## Required work
Line count for "lòng": give how many lines in the data below contain it, with no other words.

## Provided records

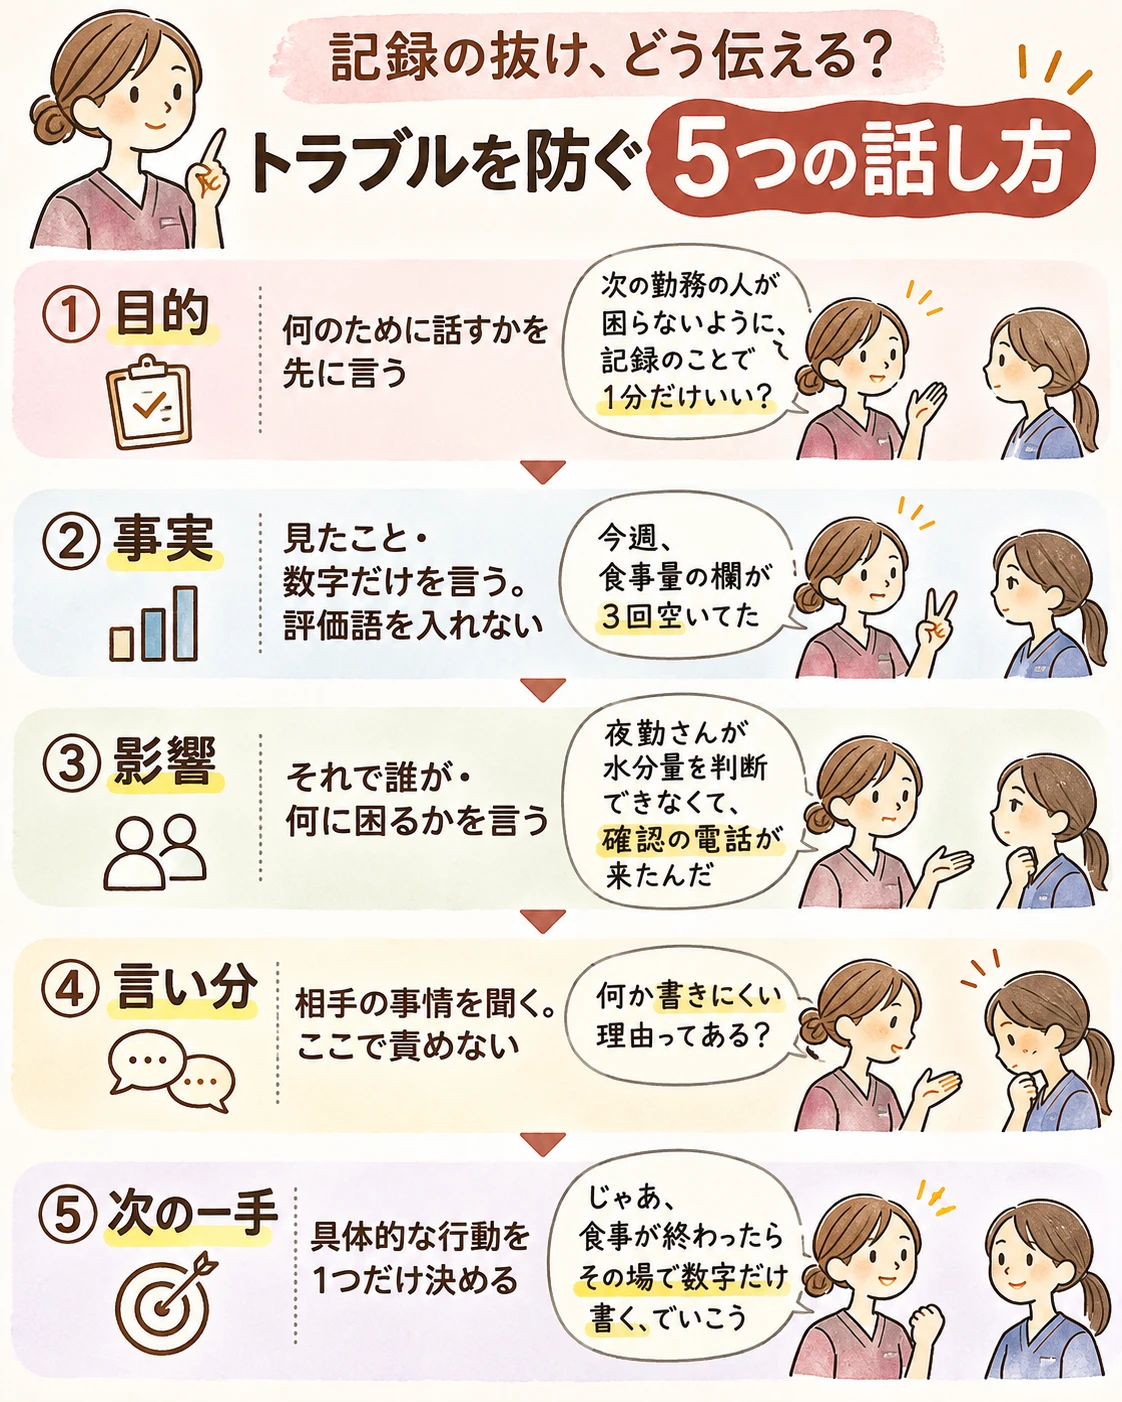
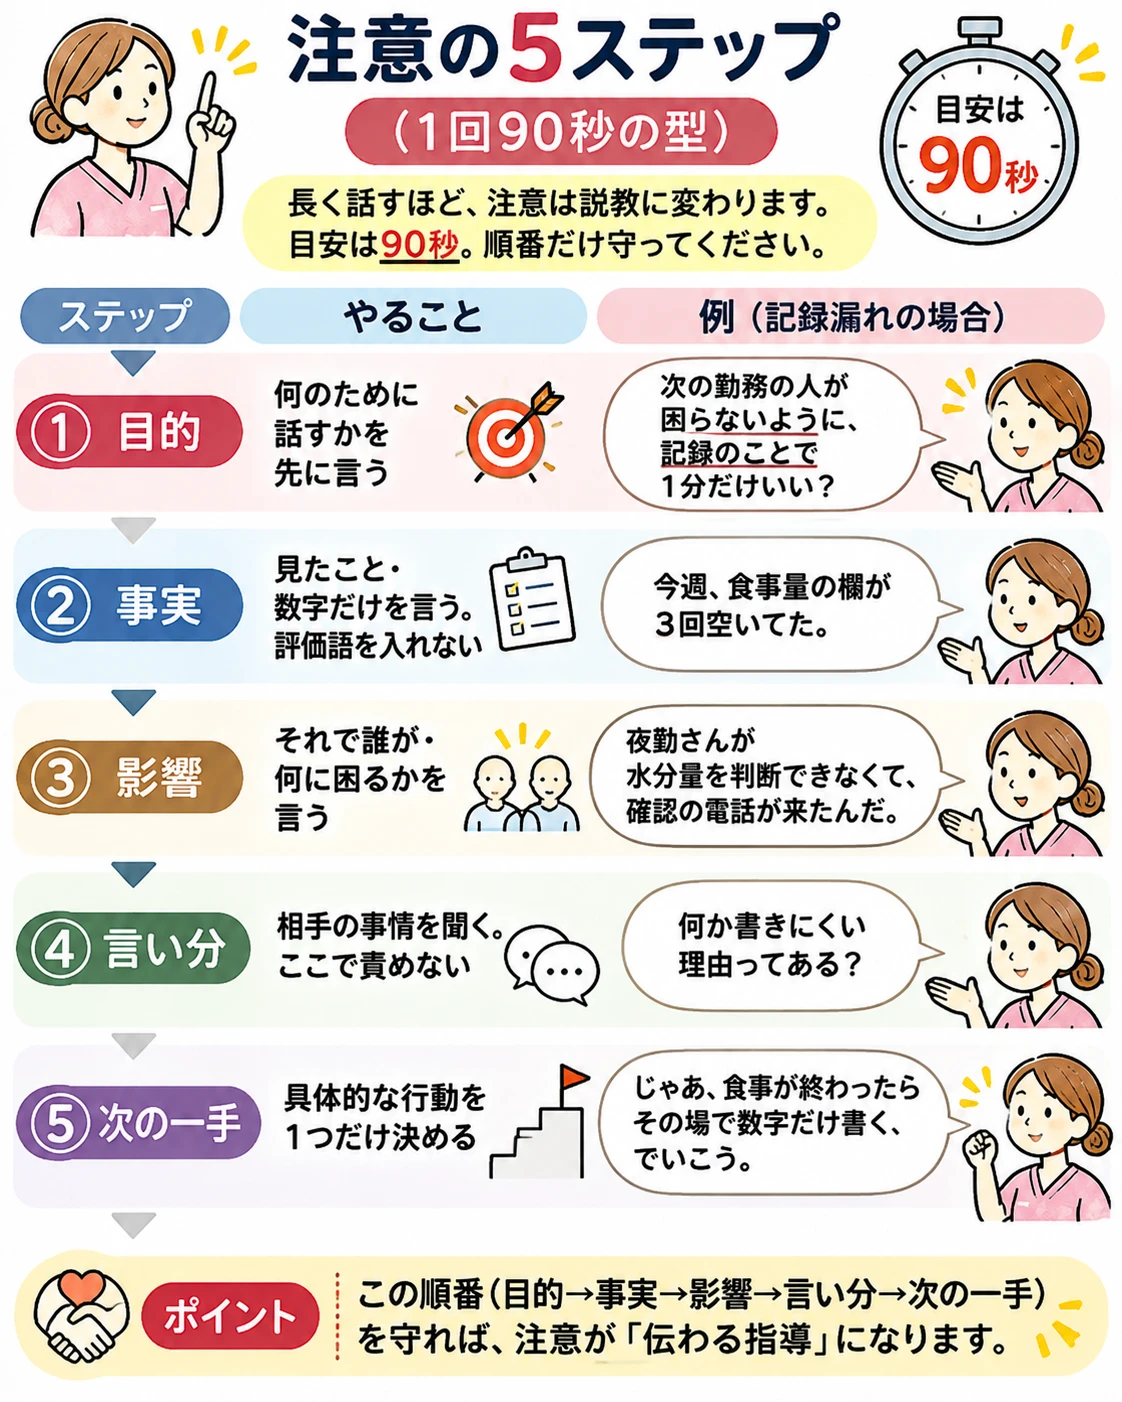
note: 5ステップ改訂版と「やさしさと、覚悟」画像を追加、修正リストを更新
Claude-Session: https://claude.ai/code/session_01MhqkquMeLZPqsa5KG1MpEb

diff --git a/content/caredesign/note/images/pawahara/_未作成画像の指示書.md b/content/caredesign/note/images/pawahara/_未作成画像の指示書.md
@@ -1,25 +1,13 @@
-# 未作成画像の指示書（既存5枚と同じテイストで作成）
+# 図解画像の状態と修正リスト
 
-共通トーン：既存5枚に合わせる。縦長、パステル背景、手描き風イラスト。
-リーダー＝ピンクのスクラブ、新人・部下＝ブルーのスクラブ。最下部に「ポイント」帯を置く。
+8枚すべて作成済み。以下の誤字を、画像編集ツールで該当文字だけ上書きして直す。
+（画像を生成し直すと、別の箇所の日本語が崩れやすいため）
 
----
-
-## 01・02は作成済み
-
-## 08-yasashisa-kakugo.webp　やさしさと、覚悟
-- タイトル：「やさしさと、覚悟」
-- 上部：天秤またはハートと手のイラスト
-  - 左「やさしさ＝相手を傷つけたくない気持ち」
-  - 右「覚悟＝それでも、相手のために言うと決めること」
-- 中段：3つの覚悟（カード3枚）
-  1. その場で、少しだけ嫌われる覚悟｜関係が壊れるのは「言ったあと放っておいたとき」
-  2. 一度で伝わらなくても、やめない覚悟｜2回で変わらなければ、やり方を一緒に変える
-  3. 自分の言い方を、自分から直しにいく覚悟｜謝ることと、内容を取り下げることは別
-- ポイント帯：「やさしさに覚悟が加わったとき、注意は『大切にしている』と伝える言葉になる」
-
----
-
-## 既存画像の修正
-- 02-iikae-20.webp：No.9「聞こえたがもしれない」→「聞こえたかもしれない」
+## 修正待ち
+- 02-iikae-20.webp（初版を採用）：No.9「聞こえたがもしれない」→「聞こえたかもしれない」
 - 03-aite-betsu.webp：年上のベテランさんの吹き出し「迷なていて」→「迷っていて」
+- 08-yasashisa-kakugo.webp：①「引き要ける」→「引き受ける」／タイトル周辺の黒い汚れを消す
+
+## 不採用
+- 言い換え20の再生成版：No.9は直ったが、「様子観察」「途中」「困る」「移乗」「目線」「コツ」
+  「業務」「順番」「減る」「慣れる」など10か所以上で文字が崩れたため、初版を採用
--
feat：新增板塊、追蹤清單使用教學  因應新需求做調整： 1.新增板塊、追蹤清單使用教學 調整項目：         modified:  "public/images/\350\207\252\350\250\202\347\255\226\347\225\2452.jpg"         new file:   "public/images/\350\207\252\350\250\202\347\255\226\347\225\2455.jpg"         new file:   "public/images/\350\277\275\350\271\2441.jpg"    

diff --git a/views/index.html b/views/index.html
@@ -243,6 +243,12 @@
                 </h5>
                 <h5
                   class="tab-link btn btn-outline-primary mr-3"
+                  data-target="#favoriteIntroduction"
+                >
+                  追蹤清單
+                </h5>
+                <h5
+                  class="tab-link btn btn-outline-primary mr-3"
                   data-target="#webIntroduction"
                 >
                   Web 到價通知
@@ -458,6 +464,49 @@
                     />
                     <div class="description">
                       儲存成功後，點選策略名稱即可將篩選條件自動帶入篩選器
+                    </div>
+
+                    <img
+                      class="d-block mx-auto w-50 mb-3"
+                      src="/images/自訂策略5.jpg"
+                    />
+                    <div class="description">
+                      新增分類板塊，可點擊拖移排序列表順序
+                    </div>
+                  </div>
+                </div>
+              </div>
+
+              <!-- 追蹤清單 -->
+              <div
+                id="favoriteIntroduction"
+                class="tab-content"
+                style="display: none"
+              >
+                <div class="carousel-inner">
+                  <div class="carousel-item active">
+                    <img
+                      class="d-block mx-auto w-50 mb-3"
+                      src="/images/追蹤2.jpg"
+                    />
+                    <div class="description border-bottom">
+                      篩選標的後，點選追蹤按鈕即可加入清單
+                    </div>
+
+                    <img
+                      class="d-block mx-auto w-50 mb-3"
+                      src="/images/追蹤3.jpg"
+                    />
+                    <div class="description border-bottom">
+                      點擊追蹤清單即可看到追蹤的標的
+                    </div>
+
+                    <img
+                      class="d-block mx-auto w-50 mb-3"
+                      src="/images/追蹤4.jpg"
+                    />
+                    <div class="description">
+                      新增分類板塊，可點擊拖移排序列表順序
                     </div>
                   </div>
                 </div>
==
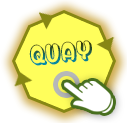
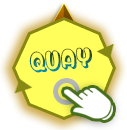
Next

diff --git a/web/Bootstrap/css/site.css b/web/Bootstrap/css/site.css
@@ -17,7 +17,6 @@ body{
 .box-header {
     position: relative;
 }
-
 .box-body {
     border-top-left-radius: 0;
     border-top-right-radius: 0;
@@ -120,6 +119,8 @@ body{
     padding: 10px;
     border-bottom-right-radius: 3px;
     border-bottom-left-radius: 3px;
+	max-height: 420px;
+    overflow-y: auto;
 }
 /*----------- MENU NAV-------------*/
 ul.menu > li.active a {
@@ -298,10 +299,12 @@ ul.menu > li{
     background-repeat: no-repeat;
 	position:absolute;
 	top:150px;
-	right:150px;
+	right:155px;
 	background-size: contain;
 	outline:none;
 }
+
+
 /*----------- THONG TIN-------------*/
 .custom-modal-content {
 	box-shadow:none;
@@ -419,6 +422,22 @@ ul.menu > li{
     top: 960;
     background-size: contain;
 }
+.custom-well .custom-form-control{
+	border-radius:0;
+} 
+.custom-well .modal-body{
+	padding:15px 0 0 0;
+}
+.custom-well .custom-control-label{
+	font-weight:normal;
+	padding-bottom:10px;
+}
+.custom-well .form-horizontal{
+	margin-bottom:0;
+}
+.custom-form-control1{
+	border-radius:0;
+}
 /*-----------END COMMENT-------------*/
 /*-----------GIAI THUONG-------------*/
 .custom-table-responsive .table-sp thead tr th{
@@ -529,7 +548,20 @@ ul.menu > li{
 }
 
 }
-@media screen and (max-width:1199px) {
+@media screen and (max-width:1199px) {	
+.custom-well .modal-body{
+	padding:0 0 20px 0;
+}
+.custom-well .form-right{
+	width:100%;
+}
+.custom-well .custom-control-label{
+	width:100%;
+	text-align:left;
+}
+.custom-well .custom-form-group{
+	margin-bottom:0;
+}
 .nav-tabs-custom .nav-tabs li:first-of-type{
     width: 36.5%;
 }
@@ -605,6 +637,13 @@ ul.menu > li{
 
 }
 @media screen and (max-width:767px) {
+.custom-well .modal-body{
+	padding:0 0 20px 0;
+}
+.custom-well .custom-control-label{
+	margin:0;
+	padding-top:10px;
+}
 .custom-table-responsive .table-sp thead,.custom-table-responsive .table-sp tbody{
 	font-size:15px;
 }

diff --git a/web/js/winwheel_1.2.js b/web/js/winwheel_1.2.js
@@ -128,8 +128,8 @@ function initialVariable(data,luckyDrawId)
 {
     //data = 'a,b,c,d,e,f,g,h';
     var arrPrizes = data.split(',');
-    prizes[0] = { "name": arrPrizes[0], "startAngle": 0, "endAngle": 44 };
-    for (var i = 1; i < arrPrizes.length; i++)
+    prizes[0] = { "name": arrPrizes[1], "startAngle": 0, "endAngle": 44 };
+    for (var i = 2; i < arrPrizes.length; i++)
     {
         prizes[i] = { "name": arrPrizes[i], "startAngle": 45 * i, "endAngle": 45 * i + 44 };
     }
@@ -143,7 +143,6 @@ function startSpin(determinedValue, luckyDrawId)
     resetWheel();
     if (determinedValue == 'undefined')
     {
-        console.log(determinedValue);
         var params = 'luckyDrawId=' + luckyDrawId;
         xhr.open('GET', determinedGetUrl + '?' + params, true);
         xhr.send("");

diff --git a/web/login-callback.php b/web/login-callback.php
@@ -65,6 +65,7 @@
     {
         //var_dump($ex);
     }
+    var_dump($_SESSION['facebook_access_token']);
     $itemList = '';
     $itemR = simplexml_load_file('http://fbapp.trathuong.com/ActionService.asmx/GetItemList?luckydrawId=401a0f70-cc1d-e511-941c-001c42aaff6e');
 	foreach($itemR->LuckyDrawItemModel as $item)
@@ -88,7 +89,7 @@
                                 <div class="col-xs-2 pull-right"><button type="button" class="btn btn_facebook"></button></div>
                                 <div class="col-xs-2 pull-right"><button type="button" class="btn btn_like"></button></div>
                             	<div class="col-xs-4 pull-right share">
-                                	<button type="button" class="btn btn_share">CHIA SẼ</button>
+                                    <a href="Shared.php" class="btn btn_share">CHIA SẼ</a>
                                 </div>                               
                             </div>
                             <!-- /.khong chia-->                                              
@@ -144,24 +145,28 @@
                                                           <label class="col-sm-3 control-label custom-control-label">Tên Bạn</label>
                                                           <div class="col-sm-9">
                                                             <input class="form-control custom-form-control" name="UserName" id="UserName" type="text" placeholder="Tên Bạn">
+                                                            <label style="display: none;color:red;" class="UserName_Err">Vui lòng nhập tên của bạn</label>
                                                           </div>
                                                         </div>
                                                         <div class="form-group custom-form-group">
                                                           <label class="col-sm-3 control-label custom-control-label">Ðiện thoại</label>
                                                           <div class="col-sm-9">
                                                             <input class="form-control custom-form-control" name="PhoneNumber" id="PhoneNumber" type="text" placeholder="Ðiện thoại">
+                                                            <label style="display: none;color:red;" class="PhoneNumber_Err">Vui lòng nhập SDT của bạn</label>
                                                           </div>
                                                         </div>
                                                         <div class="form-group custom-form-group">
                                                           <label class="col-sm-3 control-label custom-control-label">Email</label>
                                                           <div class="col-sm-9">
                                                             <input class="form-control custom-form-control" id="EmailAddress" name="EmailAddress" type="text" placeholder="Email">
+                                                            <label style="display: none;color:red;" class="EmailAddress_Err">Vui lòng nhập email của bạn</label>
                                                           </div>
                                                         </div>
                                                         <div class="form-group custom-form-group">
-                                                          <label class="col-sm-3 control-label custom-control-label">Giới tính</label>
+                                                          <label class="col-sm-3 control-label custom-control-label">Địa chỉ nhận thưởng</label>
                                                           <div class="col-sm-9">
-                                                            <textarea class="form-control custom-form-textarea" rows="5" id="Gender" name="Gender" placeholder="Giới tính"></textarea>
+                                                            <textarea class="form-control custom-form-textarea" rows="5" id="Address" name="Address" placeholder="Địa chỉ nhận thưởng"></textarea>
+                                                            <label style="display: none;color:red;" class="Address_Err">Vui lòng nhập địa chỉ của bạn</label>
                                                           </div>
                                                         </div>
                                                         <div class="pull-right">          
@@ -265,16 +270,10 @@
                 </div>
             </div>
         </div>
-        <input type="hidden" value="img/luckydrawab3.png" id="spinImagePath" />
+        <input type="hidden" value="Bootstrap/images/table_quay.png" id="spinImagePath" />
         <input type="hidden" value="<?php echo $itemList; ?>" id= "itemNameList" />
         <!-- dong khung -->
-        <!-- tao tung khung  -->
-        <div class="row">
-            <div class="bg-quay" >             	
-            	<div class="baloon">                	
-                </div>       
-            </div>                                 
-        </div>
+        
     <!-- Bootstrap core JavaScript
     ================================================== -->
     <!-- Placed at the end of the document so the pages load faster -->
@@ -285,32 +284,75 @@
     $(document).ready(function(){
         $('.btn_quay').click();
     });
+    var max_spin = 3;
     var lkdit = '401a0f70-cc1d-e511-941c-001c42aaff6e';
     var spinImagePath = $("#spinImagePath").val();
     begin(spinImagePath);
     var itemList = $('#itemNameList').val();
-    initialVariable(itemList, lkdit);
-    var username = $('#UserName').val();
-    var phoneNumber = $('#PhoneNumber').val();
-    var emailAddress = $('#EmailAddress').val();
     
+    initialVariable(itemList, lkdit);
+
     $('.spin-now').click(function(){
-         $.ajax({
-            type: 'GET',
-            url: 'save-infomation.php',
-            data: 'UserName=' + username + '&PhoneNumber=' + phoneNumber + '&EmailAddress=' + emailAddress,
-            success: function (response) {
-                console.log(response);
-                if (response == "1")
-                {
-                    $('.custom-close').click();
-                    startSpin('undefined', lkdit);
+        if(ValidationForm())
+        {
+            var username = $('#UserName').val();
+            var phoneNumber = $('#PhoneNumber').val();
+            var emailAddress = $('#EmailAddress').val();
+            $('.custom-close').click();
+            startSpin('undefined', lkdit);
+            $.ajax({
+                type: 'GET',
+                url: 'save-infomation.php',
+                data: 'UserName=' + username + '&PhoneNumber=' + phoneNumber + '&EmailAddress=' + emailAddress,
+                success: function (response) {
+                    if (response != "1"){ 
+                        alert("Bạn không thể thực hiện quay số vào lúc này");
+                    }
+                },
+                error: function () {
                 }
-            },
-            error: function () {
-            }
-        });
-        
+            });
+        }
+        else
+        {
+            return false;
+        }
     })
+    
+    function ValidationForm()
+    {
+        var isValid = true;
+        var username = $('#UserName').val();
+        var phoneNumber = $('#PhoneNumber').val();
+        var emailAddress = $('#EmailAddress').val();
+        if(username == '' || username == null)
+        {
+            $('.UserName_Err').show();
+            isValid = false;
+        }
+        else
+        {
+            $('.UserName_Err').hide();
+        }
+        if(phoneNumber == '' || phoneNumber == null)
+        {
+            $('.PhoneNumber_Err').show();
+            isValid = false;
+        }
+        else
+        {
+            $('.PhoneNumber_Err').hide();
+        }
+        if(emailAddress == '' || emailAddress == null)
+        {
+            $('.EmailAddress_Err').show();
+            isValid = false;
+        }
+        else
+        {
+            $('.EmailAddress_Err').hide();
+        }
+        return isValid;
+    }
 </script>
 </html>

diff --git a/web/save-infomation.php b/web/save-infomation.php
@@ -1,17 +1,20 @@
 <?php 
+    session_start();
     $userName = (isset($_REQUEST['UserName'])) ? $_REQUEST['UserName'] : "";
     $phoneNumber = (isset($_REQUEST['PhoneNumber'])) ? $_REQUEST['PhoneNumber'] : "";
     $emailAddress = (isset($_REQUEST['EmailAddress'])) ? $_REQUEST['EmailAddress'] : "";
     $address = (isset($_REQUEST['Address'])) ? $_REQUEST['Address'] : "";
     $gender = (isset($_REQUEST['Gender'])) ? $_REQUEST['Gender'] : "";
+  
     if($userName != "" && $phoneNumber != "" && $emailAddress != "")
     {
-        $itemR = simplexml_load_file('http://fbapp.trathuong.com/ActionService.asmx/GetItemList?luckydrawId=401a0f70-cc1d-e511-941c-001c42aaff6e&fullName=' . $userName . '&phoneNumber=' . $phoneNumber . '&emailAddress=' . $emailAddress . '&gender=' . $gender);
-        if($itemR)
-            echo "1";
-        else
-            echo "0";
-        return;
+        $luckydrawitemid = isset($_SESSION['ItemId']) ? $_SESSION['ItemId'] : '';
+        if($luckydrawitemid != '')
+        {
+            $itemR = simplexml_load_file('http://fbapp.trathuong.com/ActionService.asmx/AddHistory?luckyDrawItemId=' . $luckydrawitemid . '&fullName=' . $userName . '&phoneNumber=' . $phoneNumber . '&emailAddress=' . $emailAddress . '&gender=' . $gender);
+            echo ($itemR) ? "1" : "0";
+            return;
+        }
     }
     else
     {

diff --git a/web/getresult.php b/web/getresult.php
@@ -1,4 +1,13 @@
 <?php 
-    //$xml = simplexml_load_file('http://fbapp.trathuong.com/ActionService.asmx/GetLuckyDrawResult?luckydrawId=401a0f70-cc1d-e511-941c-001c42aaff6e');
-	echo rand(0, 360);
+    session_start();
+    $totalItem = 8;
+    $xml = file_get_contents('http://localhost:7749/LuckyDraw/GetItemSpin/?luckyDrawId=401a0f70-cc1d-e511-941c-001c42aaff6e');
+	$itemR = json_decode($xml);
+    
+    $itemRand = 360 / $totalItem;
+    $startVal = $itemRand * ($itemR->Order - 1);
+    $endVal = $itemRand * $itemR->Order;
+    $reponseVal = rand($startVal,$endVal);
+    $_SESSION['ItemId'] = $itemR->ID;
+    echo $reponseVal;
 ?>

## Answer to this problem
4